Data shown:
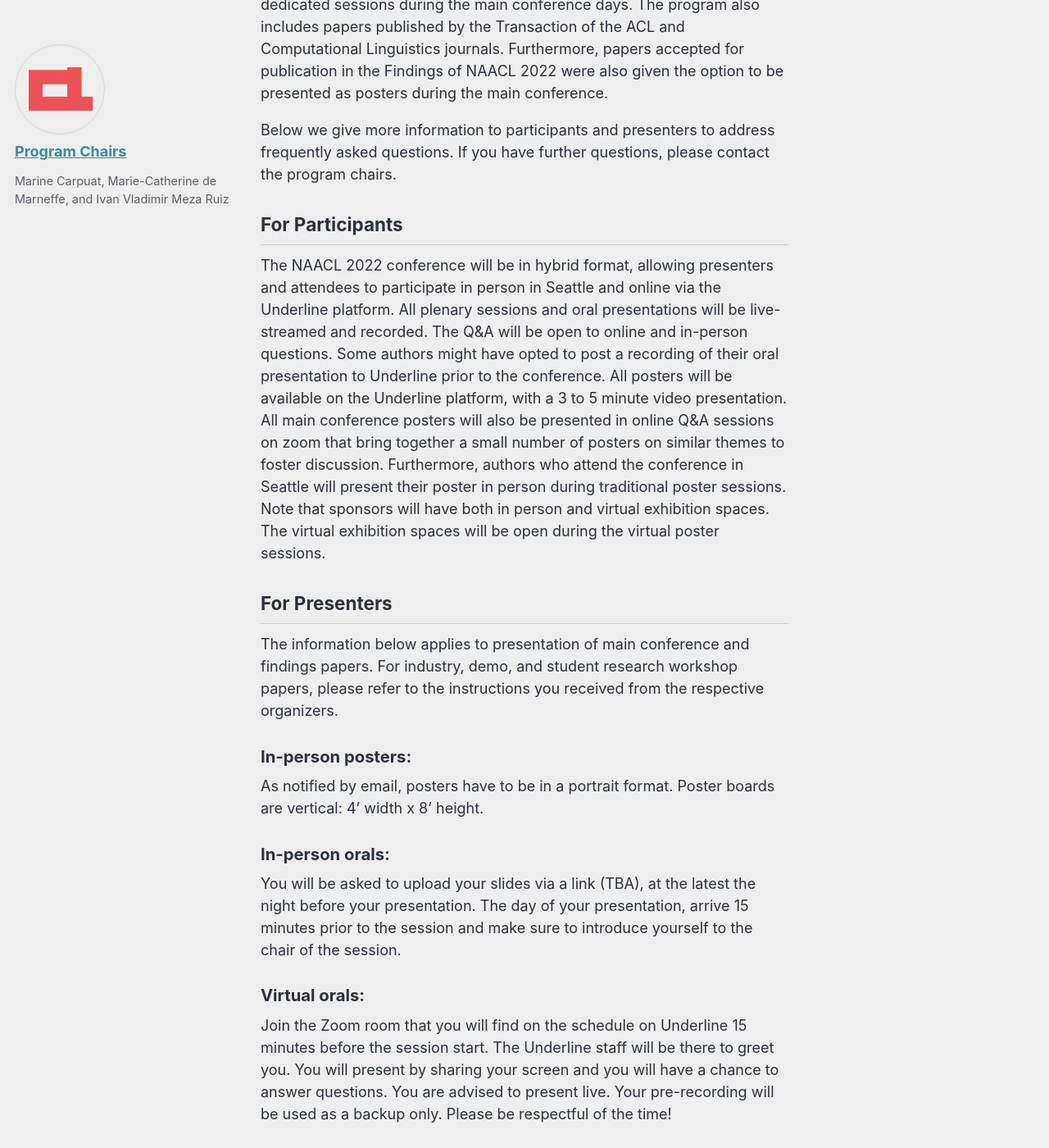
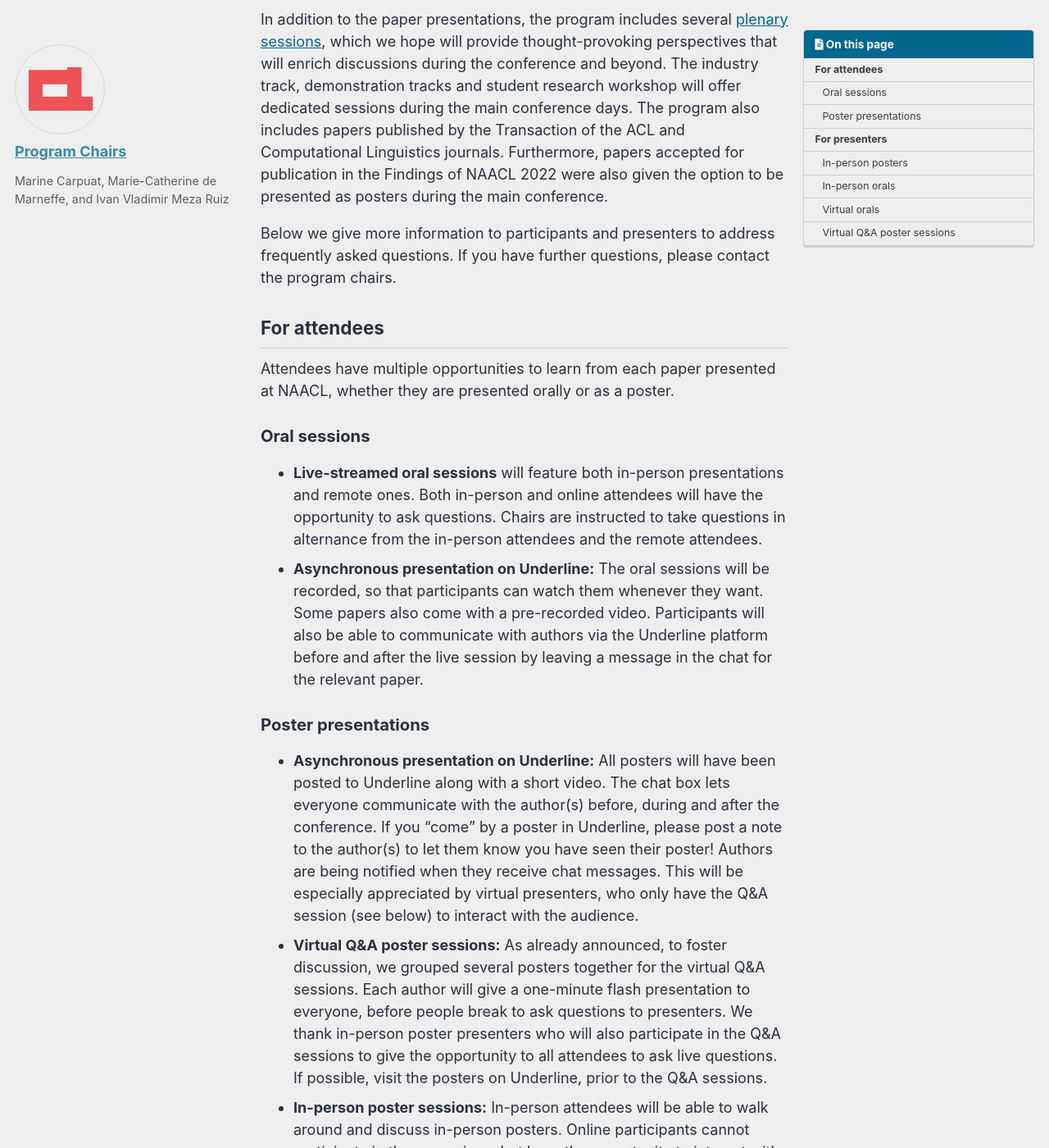
Before and after one commit to naacl-org/naacl-2022-website, a Jekyll site: the page built from _posts/2022-06-09-information-for-attendees-and-presenters.md, in a window 1280 px wide and 1400 px high, scrolled down 354 px. Shown: the whole window at 82% size. Built offline with Jekyll 4.4.1, drawn with Linux system fonts in a browser that asks for light colours; cached includes are drawn as plain includes; comment, search, counter and statistics services are not loaded; some of the changed text lies outside the part shown.

Commit message:
Updated the blog post

```diff
--- a/_posts/2022-06-09-information-for-attendees-and-presenters.md
+++ b/_posts/2022-06-09-information-for-attendees-and-presenters.md
@@ -6,49 +6,41 @@ tags:
   announcement
 categories:
   blog
+toc: true
+toc_sticky: true
 ---
 
-[The conference program](https://2022.naacl.org/program/) was designed to allow for presentation and attendance in person in Seattle and virtually from all over the world.
-In addition to the paper presentations, the program includes several [plenary sessions](https://2022.naacl.org/program/keynotes-panels/),
-which we hope will provide thought-provoking perspectives that will enrich discussions during the conference and beyond.
-The industry track, demonstration tracks and student research workshop will offer dedicated sessions during the main conference days.
-The program also includes papers published by the Transaction of the ACL and Computational Linguistics journals.
-Furthermore, papers accepted for publication in the Findings of NAACL 2022 were also given the option to be presented as posters during the main conference.
+The [main conference schedule](/program/schedule/) is now complete. It attempts to balance many factors: oral and poster presentations are structured in a way that we hope will help maximize interaction for both in-person and online attendees, while trying to keep the workload for authors manageable and allowing for some interaction during normal waking hours in distant timezones.
 
-Below we give more information to participants and presenters to address frequently asked questions.
-If you have further questions, please contact the program chairs.
+In addition to the paper presentations, the program includes several [plenary sessions](/program/keynotes-panels/), which we hope will provide thought-provoking perspectives that will enrich discussions during the conference and beyond. The industry track, demonstration tracks and student research workshop will offer dedicated sessions during the main conference days. The program also includes papers published by the Transaction of the ACL and Computational Linguistics journals. Furthermore, papers accepted for publication in the Findings of NAACL 2022 were also given the option to be presented as posters during the main conference.
 
-## For Participants
+Below we give more information to participants and presenters to address frequently asked questions. If you have further questions, please contact the program chairs.
 
-The NAACL 2022 conference will be in hybrid format, allowing presenters and attendees to participate in person in Seattle and online via the Underline platform.
-All plenary sessions and oral presentations will be live-streamed and recorded.
-The Q&A will be open to online and in-person questions.
-Some authors might have opted to post a recording of their oral presentation to Underline prior to the conference.
-All posters will be available on the Underline platform, with a 3 to 5 minute video presentation.
-All main conference posters will also be presented in online Q&A sessions on zoom that bring together a small number of posters on similar themes to foster discussion.
-Furthermore, authors who attend the conference in Seattle will present their poster in person during traditional poster sessions.
-Note that sponsors will have both in person and virtual exhibition spaces.
-The virtual exhibition spaces will be open during the virtual poster sessions.
+## For attendees
+Attendees have multiple opportunities to learn from each paper presented at NAACL, whether they are presented orally or as a poster.
 
-## For Presenters
+### Oral sessions
+* **Live-streamed oral sessions** will feature both in-person presentations and remote ones. Both in-person and online attendees will have the opportunity to ask questions. Chairs are instructed to take questions in alternance from the in-person attendees and the remote attendees.
+* **Asynchronous presentation on Underline:** The oral sessions will be recorded, so that participants can watch them whenever they want. Some papers also come with a pre-recorded video. Participants will also be able to communicate with authors via the Underline platform before and after the live session by leaving a message in the chat for the relevant paper.
 
-The information below applies to presentation of main conference and findings papers.
-For industry, demo, and student research workshop papers, please refer to the instructions you received from the respective organizers.
+### Poster presentations
+* **Asynchronous presentation on Underline:** All posters will have been posted to Underline along with a short video. The chat box lets everyone communicate with the author(s) before, during and after the conference. If you “come” by a poster in Underline, please post a note to the author(s) to let them know you have seen their poster! Authors are being notified when they receive chat messages. This will be especially appreciated by virtual presenters, who only have the Q&A session (see below) to interact with the audience.
+* **Virtual Q&A poster sessions:** As already announced, to foster discussion, we grouped several posters together for the virtual Q&A sessions. Each author will give a one-minute flash presentation to everyone, before people break to ask questions to presenters. We thank in-person poster presenters who will also participate in the Q&A sessions to give the opportunity to all attendees to ask live questions. If possible, visit the posters on Underline, prior to the Q&A sessions.
+* **In-person poster sessions:** In-person attendees will be able to walk around and discuss in-person posters. Online participants cannot participate in these sessions, but have the opportunity to interact with posters asynchronously and in virtual Q&As instead.
 
-### In-person posters:
+## For presenters
 
-As notified by email, posters have to be in a portrait format. Poster boards are vertical: 4' width x 8' height.
+All presenters should refer to the [detailed presentation instructions from Underline](https://docs.google.com/presentation/d/1SaQu5e7hYv5P5OjXecq_Pgcb8PnvUnldnwLOt9kqCpw/edit?usp=sharing).
+A few points to note:
 
-### In-person orals:
+### In-person posters
+Posters have to be in a **portrait** format. Poster boards are vertical: 4’ width x 8’ height.
 
-You will be asked to upload your slides via a link (TBA),
-at the latest the night before your presentation.
-The day of your presentation, arrive 15 minutes prior to the session and make sure to introduce yourself to the chair of the session.
+### In-person orals
+You will be asked to upload your slides at the latest the night before your presentation (see Underline instructions for link). The day of your presentation, arrive 15 minutes prior to the session and make sure to introduce yourself to the chair of the session.
 
-### Virtual orals:
-
+### Virtual orals
 Join the Zoom room that you will find on the schedule on Underline 15 minutes before the session start. The Underline staff will be there to greet you. You will present by sharing your screen and you will have a chance to answer questions. You are advised to present live. Your pre-recording will be used as a backup only. Please be respectful of the time!
 
-### Virtual Q&A poster sessions:
-
-To foster discussion, virtual poster sessions will be organized into Q&A sessions on zoom that bring together a small number of posters on similar themes. More info soon!
+### Virtual Q&A poster sessions
+To foster discussion, virtual poster sessions will be organized into Q&A sessions where posters are grouped along similar themes. More info soon!
```
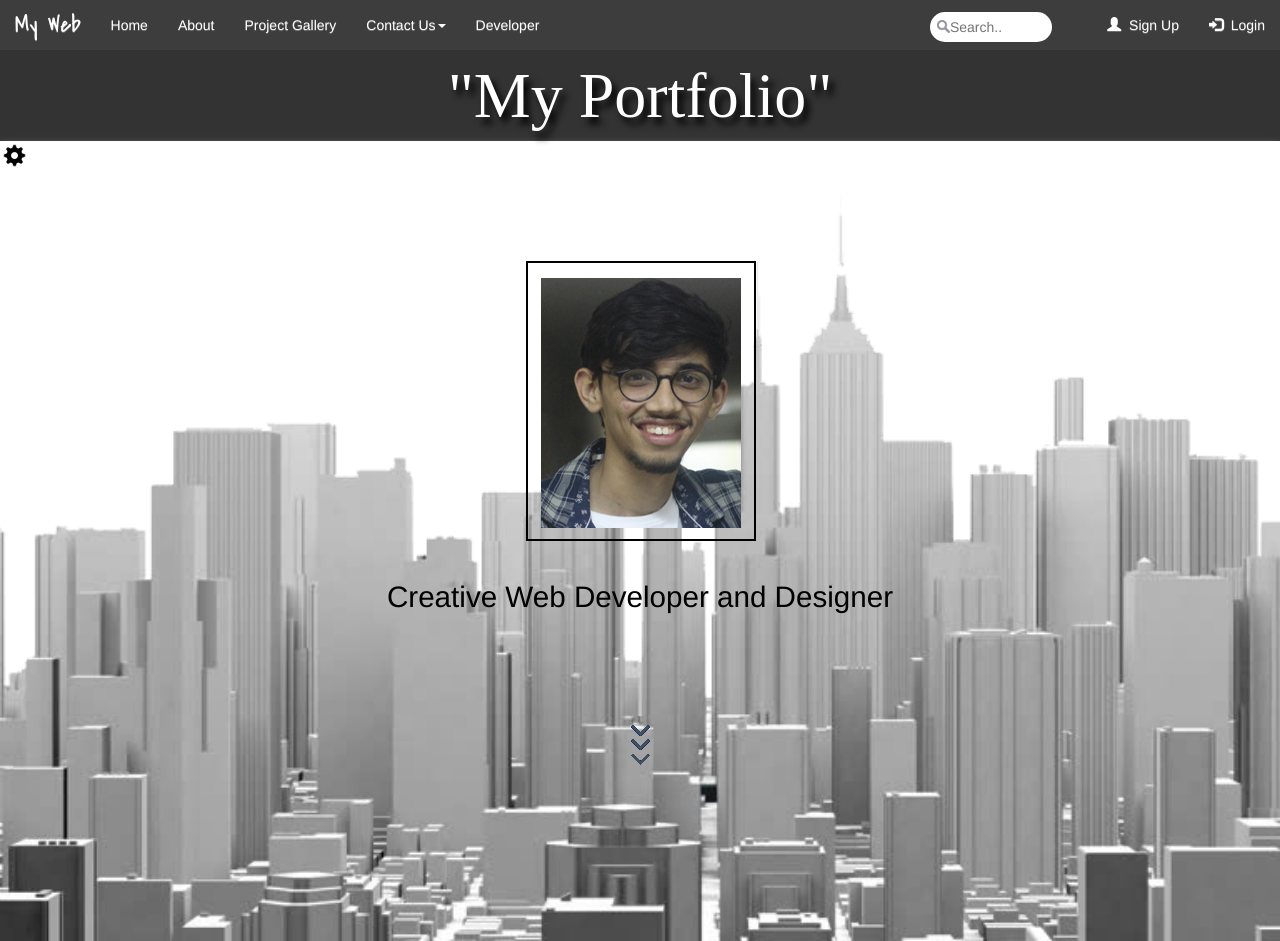
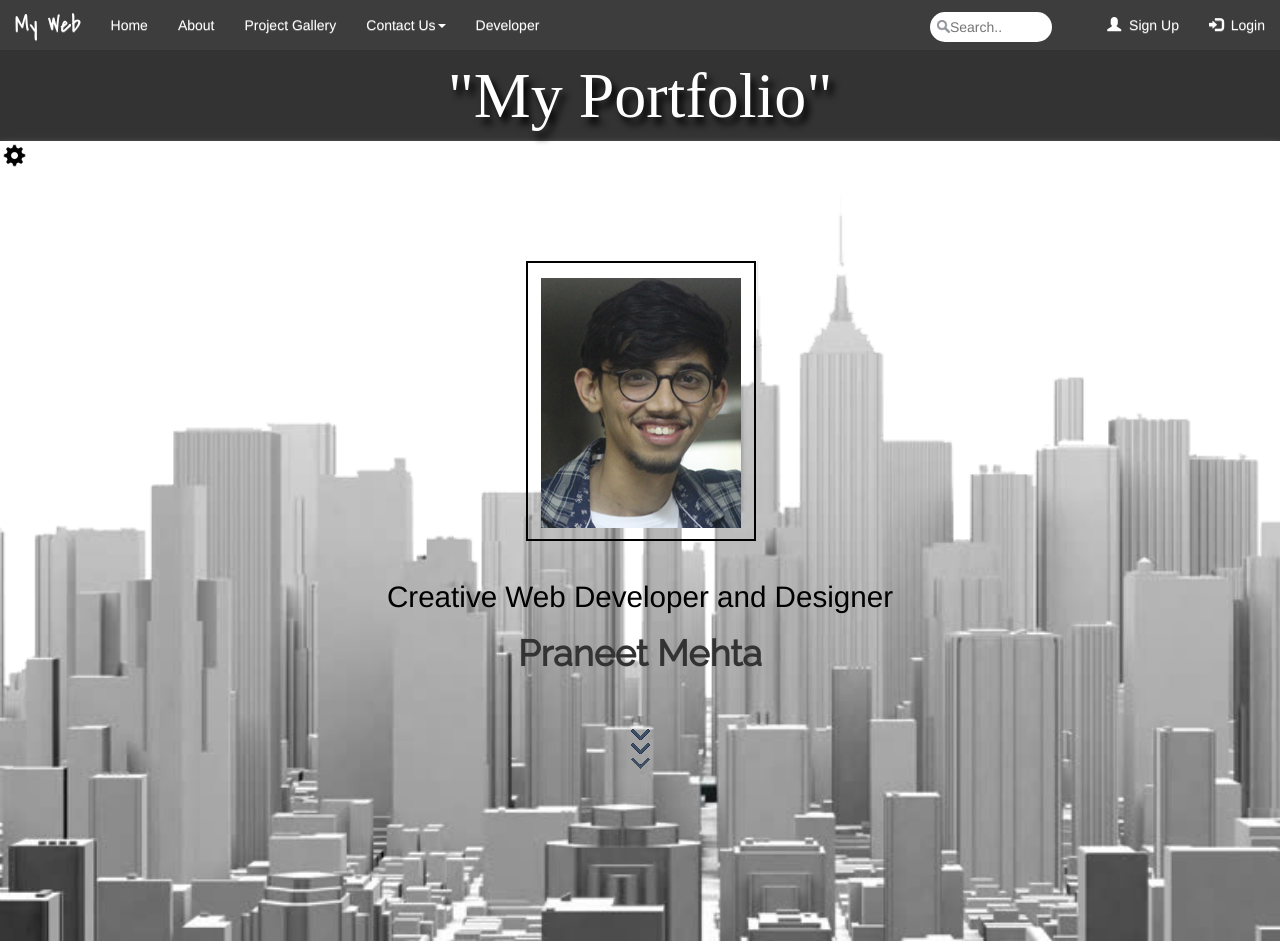
Before and after one commit to praneetmehta/praneetmehta.github.io, a plain HTML site: page index.htm in a window 1280 px wide. Shown: the top 941 px of the page. Drawn offline with nearby package versions, Linux system fonts and the light colour scheme; a web font is replaced by a local one.

Commit message:
added name

```diff
--- a/index.htm
+++ b/index.htm
@@ -78,10 +78,8 @@
                         <img src="images/proPic.jpg" width="200" height="250" style="margin-top:15px" id="pro">
                     </div>
                     <h1 id="textHead">Creative Web Developer and Designer</h1>
-                    <h3 id="textSubHead">
-
-                    </h3>
-                    <a href="#AboutUs"><img id="scrolldown" src="images/scroll-down2.gif"></a>
+                    <h1 style="font-family:'Raleway';font-weight:800">Praneet Mehta</h1>
+                    <a href="#AboutUs"><img id="scrolldown" style="margin-top:300px" src="images/scroll-down2.gif"></a>
                 </div>
             </div>
         </div>
@@ -173,7 +171,7 @@
                 <button type="button" class="btn sb3" id="socialButtons" style="background:#00aced">
                     <a id="socialLink" href="#"><img class="img-circle" src="images/twitter.png" width="45px" height="45px"></a>
                 </button>
-                <p>GITHUB: <a href="https://github.com/praneetmehta">praneetmehta</a></p>
+                <p>GITHUB: <a href="https://github.com/praneetmehta" style="color:blue">praneetmehta</a></p>
             </div>
         </div>
     </div>
```
Also changed, not shown: 1 other file.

Problem to work on: In the listing above, each line with the word "research" is to be copied out.

Result for this task:
-The industry track, demonstration tracks and student research workshop will offer dedicated sessions during the main conference days.
+In addition to the paper presentations, the program includes several [plenary sessions](/program/keynotes-panels/), which we hope will provide thought-provoking perspectives that will enrich discussions during the conference and beyond. The industry track, demonstration tracks and student research workshop will offer dedicated sessions during the main conference days. The program also includes papers published by the Transaction of the ACL and Computational Linguistics journals. Furthermore, papers accepted for publication in the Findings of NAACL 2022 were also given the option to be presented as posters during the main conference.
-For industry, demo, and student research workshop papers, please refer to the instructions you received from the respective organizers.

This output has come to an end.